*** Opening Data supplied ***
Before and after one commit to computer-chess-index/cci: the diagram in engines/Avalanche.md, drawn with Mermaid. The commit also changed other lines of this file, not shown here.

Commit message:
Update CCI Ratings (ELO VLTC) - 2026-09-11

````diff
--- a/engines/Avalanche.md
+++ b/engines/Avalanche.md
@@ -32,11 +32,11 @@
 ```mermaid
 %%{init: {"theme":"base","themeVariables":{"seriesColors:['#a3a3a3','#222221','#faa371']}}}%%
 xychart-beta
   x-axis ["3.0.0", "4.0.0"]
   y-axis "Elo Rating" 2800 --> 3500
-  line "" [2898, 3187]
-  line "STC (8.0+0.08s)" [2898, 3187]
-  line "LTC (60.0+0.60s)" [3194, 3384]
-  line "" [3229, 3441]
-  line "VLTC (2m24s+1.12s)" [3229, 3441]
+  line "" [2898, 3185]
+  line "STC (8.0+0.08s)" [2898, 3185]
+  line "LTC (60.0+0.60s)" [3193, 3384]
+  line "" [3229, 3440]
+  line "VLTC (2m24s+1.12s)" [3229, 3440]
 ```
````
*** Closing Data supplied ***
== What the exercise asks ==
An exact copy is needed of the lines from the one containing "2800 --> 3500" through the end of the records.

== Answer box ==
   y-axis "Elo Rating" 2800 --> 3500
-  line "" [2898, 3187]
-  line "STC (8.0+0.08s)" [2898, 3187]
-  line "LTC (60.0+0.60s)" [3194, 3384]
-  line "" [3229, 3441]
-  line "VLTC (2m24s+1.12s)" [3229, 3441]
+  line "" [2898, 3185]
+  line "STC (8.0+0.08s)" [2898, 3185]
+  line "LTC (60.0+0.60s)" [3193, 3384]
+  line "" [3229, 3440]
+  line "VLTC (2m24s+1.12s)" [3229, 3440]
 ```
````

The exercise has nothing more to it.